In the Inland Empire, Republican Gary Miller is retiring and Democrats are targeting the seat. Early on, the party got behind Redlands mayor Pete Aguilar, but he has serious opposition from attorney Eloise Gomez Reyes. Aguilar raised $262,000 this quarter; Reyes raised $206,000. Former Congressman Joe Baca is hoping to return to Washington, but he's relying mostly on name recognition since he raised only $33,000 this quarter. On the GOP side, Miller's former policy director, Lesli Gooch, is running. She raised $200,000 this quarter, but half of that she loaned to her campaign. 

Up in the Central Valley, Republican freshman David Valadao is being targeted because the GOP-led House of Representatives won't take up immigration reform. Party registration in this heavily-Latino district favors Democrats. That party's candidate in this race, Amanda Renteria, raised $303,000 this quarter; Valadao brought in $342,000. But Valadao has twice as much as Renteria in the bank: $852,000 to her $424,000.

5. It's Always Nice to be in Leadership

It's part of the job when you're a leader in the House of Representatives to help your fellow party members when they're running short on campaign cash. California's leadership team on both sides of the aisle is ready:

Among Republicans, House Whip Kevin McCarthy of Bakersfield has $2.8 million on hand; Darrell Issa of Vista, head of the powerful House Oversight and Government Reform Committee, has $3.1 million in campaign cash; Buck McKeon of Santa Clarita is retiring, but he still has $401,000 in his campaign account.

Over on the Democratic side of the aisle, Waxman has $675,000 to spread around now that he's not running; House Minority Leader Nancy Pelosi has $485,000 she can share; The number three House Democrat, Xavier Becerra of Los Angeles, has more than a million in cash on hand; and Judy Chu of El Monte, chair of the Asian Pacific American Caucus, has $1.4 million in the bank.

6. Interesting Factoids

Issa has capitalized on having so much money on hand.

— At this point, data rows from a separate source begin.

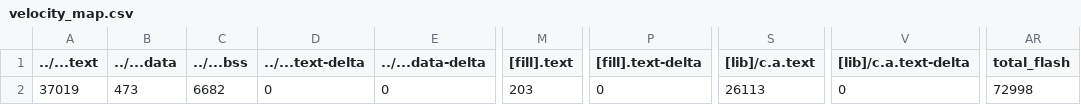
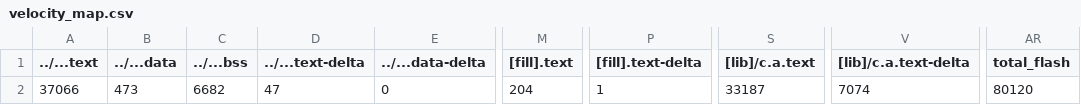
Before and after one commit to barry0507/exam03, a CSV file: velocity/BUILD/K66F/GCC_ARM/velocity_map.csv, drawn as a sheet; only a part is shown, gaps mark what is left out; the diff names each change by its address in the sheet, - before the commit and + after, or states it on an @@ line.

```diff
--- a/velocity/BUILD/K66F/GCC_ARM/velocity_map.csv
+++ b/velocity/BUILD/K66F/GCC_ARM/velocity_map.csv
-A2 (../...text): 37019
+A2 (../...text): 37066
-D2 (../...text-delta): 0
+D2 (../...text-delta): 47
-M2 ([fill].text): 203
+M2 ([fill].text): 204
-P2 ([fill].text-delta): 0
+P2 ([fill].text-delta): 1
-S2 ([lib]/c.a.text): 26113
+S2 ([lib]/c.a.text): 33187
-V2 ([lib]/c.a.text-delta): 0
+V2 ([lib]/c.a.text-delta): 7074
-AR2 (total_flash): 72998
+AR2 (total_flash): 80120
```
Also changed, not shown: 8 other files.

He reports $83,000 in "unrealized gains" this quarter from investments in bonds and mutual funds with Merrill Lynch. 

Republican John Campbell of Irvine is retiring from Congress, but there will be a John Campbell on the ballot in San Diego: John W. Campbell, running without a party preference